One thing is clear in the non-profit world - there is a lot of confusion regarding what is required and not required. For example, when are tax receipts required? We discuss that and more this week for #ThursdayThoughts
On Demand Tax Receipts
In the past, GSH has always automatically created tax receipts for donors who had donated over $250 total in the previous year. In 2017, we changed our accounting software and started working with more accountants, who helped clarify the laws a bit. As it turns out, legally keeping track of your donations are the responsibility of the donor. Also, any single donation of $250 or more must have written acknowledgement from the non-profit, but the responsibility to ask for that acknowledgment lies with the donor. In other words, receipts are "on demand" and only actually required for donations larger than $250.
So, we changed our way of doing things. We've implemented an immediate mailed thank you process to acknowledge the donation - and to express our real thanks - and posted throughout December and January ways for donors to contact us for receipts. No one did. Then, in early February, we received several requests in a row. Which we immediately processed and sent - the new software actually makes it pretty easy.
But what did we actually run into? Lots of misconceptions. As it turns out, the law doesn't necessarily match people's perceptions, but of course, that's nothing new. There is a common belief that a non-profit must provide a written receipt for every single donation. Even non-profits themselves will put out bad information - for example, our stance of "we will send receipts for donations totalling over $250 in a year" was inaccurate. But one can easily see how various receipt policies from non-profits could be taken as "law".

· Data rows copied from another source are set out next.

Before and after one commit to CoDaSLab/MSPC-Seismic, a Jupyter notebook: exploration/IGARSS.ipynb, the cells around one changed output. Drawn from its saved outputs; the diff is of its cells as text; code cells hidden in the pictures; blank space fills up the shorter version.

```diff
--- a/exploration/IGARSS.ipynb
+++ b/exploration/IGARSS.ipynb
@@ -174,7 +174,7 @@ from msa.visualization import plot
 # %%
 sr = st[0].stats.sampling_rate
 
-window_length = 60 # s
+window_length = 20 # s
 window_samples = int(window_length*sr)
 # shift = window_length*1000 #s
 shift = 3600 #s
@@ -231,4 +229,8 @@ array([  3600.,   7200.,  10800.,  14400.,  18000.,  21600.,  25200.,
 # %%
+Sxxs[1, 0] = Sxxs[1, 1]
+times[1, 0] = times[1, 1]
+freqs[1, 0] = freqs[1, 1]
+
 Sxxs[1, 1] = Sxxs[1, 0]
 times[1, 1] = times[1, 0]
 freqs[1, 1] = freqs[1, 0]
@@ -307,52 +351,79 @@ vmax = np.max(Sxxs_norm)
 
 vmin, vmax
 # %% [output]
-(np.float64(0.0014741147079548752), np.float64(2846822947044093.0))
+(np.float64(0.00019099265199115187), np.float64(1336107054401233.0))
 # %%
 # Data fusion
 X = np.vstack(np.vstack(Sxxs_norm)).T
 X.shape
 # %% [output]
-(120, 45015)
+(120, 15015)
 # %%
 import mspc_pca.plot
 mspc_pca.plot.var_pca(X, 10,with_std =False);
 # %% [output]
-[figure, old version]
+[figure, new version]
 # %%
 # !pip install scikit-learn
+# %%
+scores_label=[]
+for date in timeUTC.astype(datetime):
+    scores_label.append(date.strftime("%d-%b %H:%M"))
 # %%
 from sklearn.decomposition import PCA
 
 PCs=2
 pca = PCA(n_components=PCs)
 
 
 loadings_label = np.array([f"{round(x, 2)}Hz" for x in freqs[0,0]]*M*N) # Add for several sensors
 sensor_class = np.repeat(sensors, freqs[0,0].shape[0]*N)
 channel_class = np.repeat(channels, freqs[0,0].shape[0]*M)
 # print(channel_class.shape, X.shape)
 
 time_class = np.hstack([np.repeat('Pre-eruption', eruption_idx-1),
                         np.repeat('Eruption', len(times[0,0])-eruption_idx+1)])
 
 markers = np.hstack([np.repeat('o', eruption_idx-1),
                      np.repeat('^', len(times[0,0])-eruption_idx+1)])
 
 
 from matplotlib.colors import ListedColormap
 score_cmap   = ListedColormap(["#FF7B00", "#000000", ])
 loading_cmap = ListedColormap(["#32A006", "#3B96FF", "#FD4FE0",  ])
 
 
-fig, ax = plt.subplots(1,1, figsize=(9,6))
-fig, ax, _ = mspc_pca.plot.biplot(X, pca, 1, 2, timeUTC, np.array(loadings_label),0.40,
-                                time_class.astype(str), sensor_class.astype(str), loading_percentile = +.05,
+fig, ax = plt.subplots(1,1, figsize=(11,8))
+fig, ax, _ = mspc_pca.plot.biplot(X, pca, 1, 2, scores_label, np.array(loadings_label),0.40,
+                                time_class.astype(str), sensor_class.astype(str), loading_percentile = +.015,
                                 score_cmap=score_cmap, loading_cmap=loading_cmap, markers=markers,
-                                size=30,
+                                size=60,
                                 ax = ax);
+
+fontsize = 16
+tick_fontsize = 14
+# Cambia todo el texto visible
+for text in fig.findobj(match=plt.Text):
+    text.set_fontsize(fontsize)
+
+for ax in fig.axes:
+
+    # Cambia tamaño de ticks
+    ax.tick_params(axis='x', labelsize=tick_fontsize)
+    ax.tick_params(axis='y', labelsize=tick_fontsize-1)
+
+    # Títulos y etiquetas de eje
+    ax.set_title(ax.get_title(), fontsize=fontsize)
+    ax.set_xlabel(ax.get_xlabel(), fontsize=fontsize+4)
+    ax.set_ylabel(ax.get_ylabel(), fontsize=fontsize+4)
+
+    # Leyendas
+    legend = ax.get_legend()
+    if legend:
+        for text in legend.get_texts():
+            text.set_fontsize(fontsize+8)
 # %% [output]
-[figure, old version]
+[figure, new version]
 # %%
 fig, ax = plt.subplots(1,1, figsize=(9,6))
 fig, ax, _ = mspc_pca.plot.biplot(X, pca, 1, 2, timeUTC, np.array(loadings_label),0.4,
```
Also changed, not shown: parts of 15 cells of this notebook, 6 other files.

So what did we learn? I'm not a fan of "tax receipts on demand." I've stressed all January why certain donors weren't asking for a receipt, and even with the thank you cards, don't want anyone to feel they aren't being acknowledged. Even though it's rare that a donor contributes enough to actually be tax-deductible, if a donor can deduct, we want them to. We want donors to have good experiences with us and feel that they are appreciated (because they are!) and cared for.

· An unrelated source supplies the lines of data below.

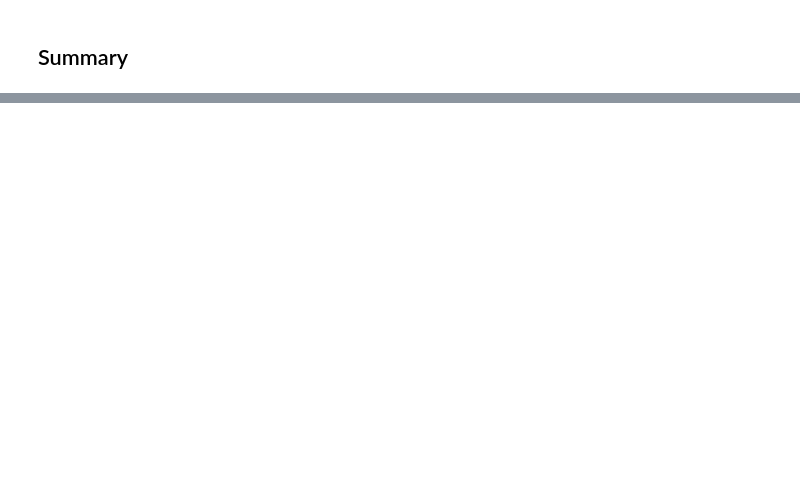
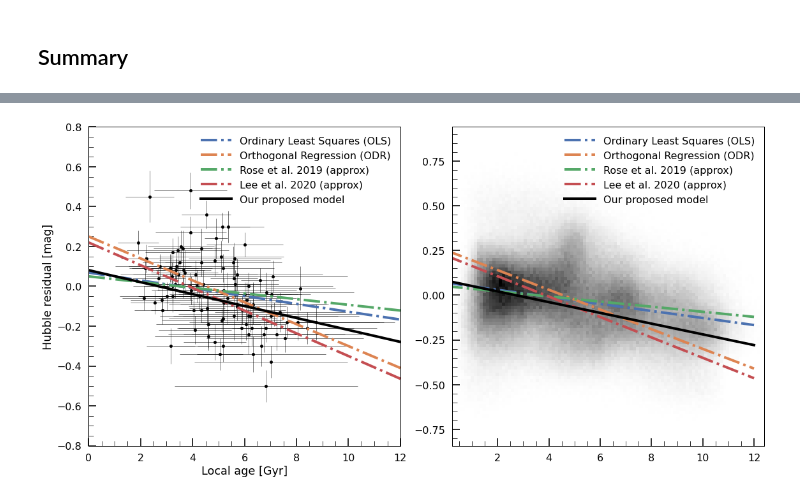
Before and after one commit to ketozhang/statistical-methods-on-sne-ia-luminosity-evolution, a Jupyter notebook: report.ipynb, the cells around one changed output, grey strips where cells are left out. Drawn from its saved outputs; the diff is of its cells as text; code cells hidden in the pictures; blank space fills up the shorter version.

```diff
--- a/report.ipynb
+++ b/report.ipynb
@@ -176,13 +221,13 @@ plt.tight_layout()
 # %%
-# def get_slope_parameter(x, y):
-#     """Return the mean and variance of the OLS slope parameter"""
-#     corr = stats.pearsonr(x, y)[0]
-#     slope = corr * (np.std(y) / np.std(x))
+def get_slope_parameter(x, y):
+    """Return the mean and variance of the OLS slope parameter"""
+    corr = stats.pearsonr(x, y)[0]
+    slope = corr * (np.std(y) / np.std(x))
 
-#     sigma2 = (np.var(y)**2 + np.var(x)**2)
-#     slope_var = sigma2 / np.sum((x-np.mean(x))**2)
+    sigma2 = (np.var(y)**2 + np.var(x)**2)
+    slope_var = sigma2 / np.sum((x-np.mean(x))**2)
 
-#     return slope, slope_var
+    return slope, slope_var
 
 # x, y = result_df['age'], result_df['hr']
 # corr, pvalue_corr = stats.pearsonr(x, y)
@@ -492,0 +502,55 @@ plt.savefig(FIGURESPATH/"campbell_correlation_summary.pdf")
+# %%
+fig, axes = plt.subplots(ncols=2, figsize=(16, 8))
+ax1, ax2 = axes
+
+# Plot Data
+ax1.errorbar(age_df["age"].groupby('snid').mean(), hr_df["hr"], xerr=age_df["age"].groupby('snid').std(), yerr=hr_df['hr_err'], fmt='ko', lw=0.5, ms=5, zorder=0)
+
+## Bootstrap Sample
+x, y = result_df['age'], result_df['hr']
+ax2.hist2d(x, y, bins=100, cmap='gray_r', zorder=0)
+
+# Plot Regressions
+xrange = np.linspace(0, 12, 100)
+
+## OLS Bootstrap Regression
+corr, pvalue_corr = stats.pearsonr(x, y)
+rcorr, pvalue_rcorr = stats.spearmanr(x, y)
+slope, slope_var = get_slope_parameter(x, y)
+intercept = np.mean(y) - slope*np.mean(x)
+[ax.plot(xrange, slope*xrange + intercept, linestyle='dashdot', label=f"Ordinary Least Squares (OLS)") for ax in axes]
+
+## ODR MCMC Regression
+slope = -0.055
+intercept =  0.25
+[ax.plot(xrange, slope*xrange + intercept, linestyle='dashdot', label=f"Orthogonal Regression (ODR)") for ax in axes]
+
+# Rose19 Regression
+slope = -0.1/7
+intercept = 0.05
+[ax.plot(xrange, slope*xrange + intercept, linestyle='dashdot', label=f"Rose et al. 2019 (approx)") for ax in axes]
+
+
+## LINMIX Lee20
+slope = -0.057
+intercept =  0.22
+[ax.plot(xrange, slope*xrange + intercept, linestyle='dashdot', label=f"Lee et al. 2020 (approx)") for ax in axes]
+
+## Ours
+slope = -0.03
+intercept =  0.081
+[ax.plot(xrange, slope*xrange + intercept, c='k', label=f"Our proposed model") for ax in axes]
+
+
+ax1.set_xlabel("Local age [Gyr]")
+ax1.set_ylabel("Hubble residual [mag]")
+ax1.set_xlim(0, 12)
+ax1.set_xticks(np.arange(0, 14, 2))
+ax1.set_yticks(np.arange(-0.8, 1, 0.2))
+[ax.legend(loc='upper right', handlelength=3) for ax in axes]
+
+
+plt.tight_layout()
+plt.savefig(FIGURESPATH/"campbell_correlation_summary.png", facecolor='white', transparent=False, dpi=200)
+# %% [output]
+[figure, added]
```
Also changed, not shown: parts of 13 cells of this notebook, 7 other files.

So, this process has me revisiting how we do receipts, while at the same time inspires me to continue to discuss the actual legal requirements of a non-profit and combat the various myths that exist, while still acknowledging that good practices may not be as simple as the legal requirements.

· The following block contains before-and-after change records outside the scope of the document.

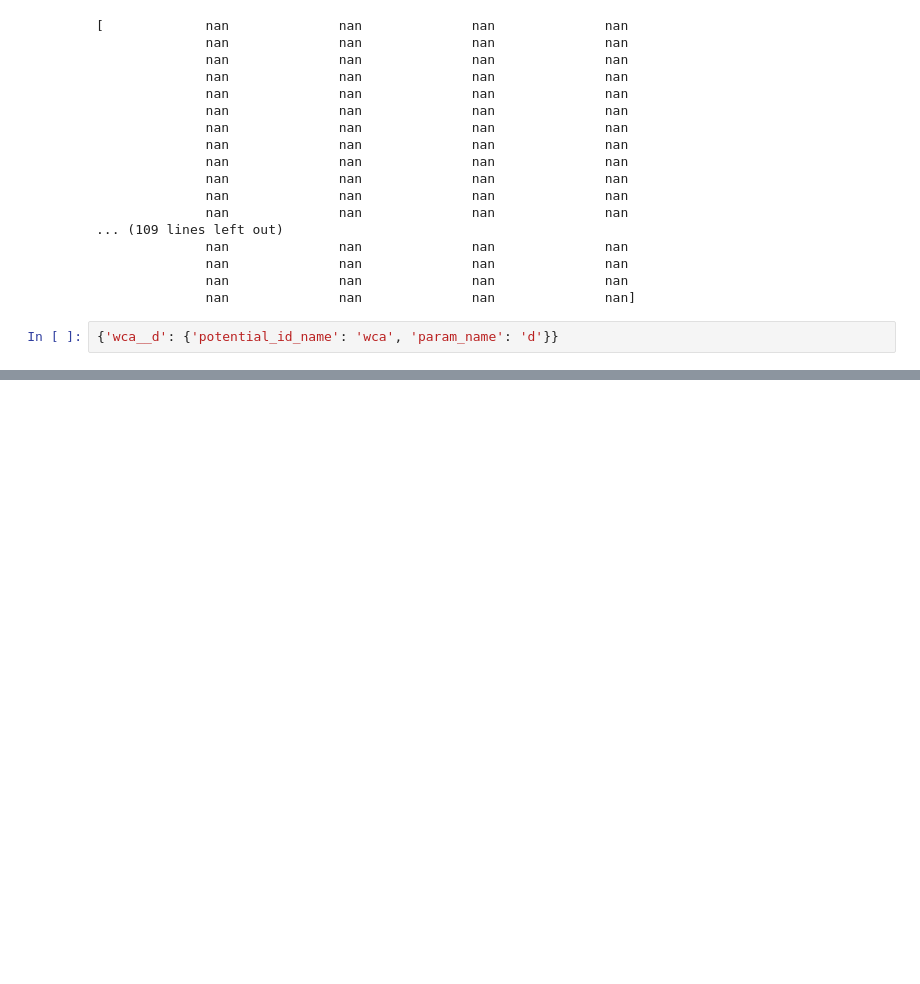
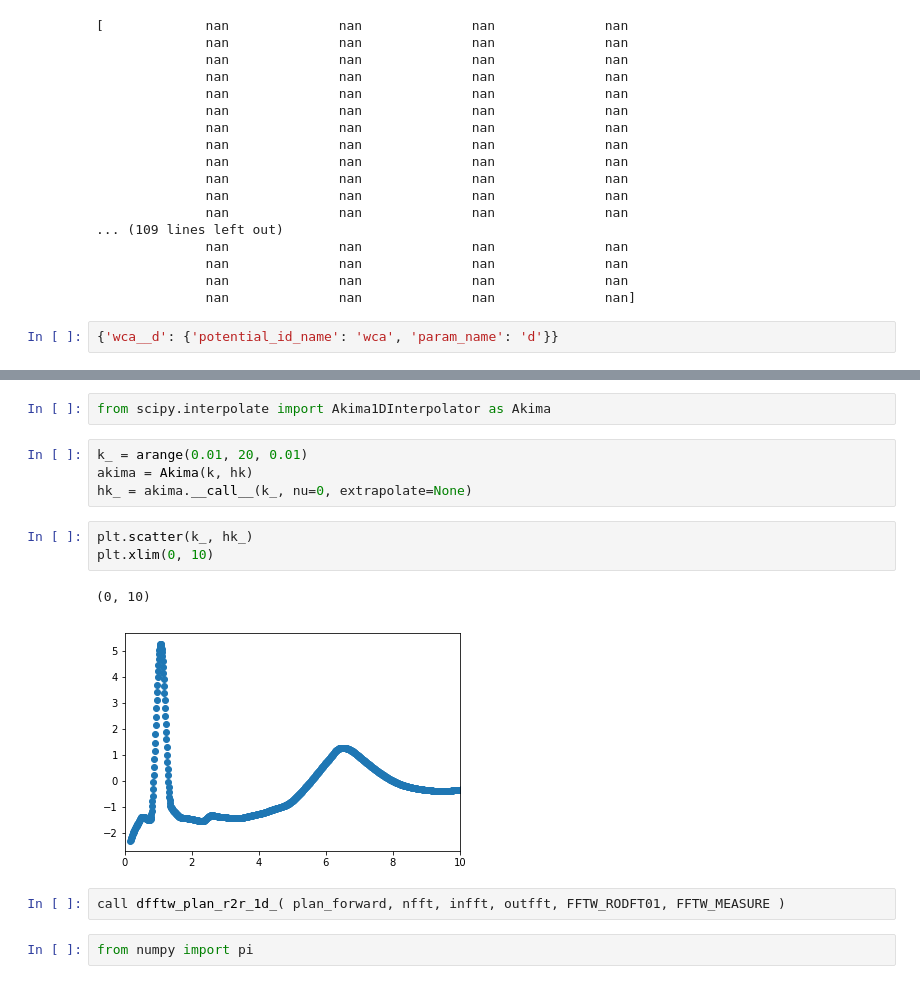
Before and after one commit to truskett-group-ut/relative_entropy_optimizer, a Jupyter notebook: relative_entropy_dev_notebook.ipynb, the cells around one changed output, grey strips where cells are left out. Saved outputs shown, nothing was run; the diff lists cells and outputs as text; blank space fills up the shorter version.

```diff
--- a/relative_entropy_dev_notebook.ipynb
+++ b/relative_entropy_dev_notebook.ipynb
@@ -1083,0 +1262,16 @@ print urs[:500]
+# %%
+from scipy.interpolate import Akima1DInterpolator as Akima
+# %%
+k_ = arange(0.01, 20, 0.01)
+akima = Akima(k, hk)
+hk_ = akima.__call__(k_, nu=0, extrapolate=None)
+# %%
+plt.scatter(k_, hk_)
+plt.xlim(0, 10)
+# %% [output]
+(0, 10)
+[figure, added]
+# %%
+call dfftw_plan_r2r_1d_( plan_forward, nfft, infft, outfft, FFTW_RODFT01, FFTW_MEASURE )
+# %%
+from numpy import pi
```
Also changed, not shown: parts of 30 cells of this notebook, 1 other file.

Going forward, I am going to explore having our software just send the receipt automatically via email (printed and mailed for mailed in donations) when the books are reconciled. We'll still offer summary receipts every January "on demand" if desired. While legally, the requirement is only to provide receipts on demand, I think for my own stress levels and just for good, transparent practices, this is the best route.
If you are still in need of a receipt for your 2017 donations, please let me know, and I'll send one over right away.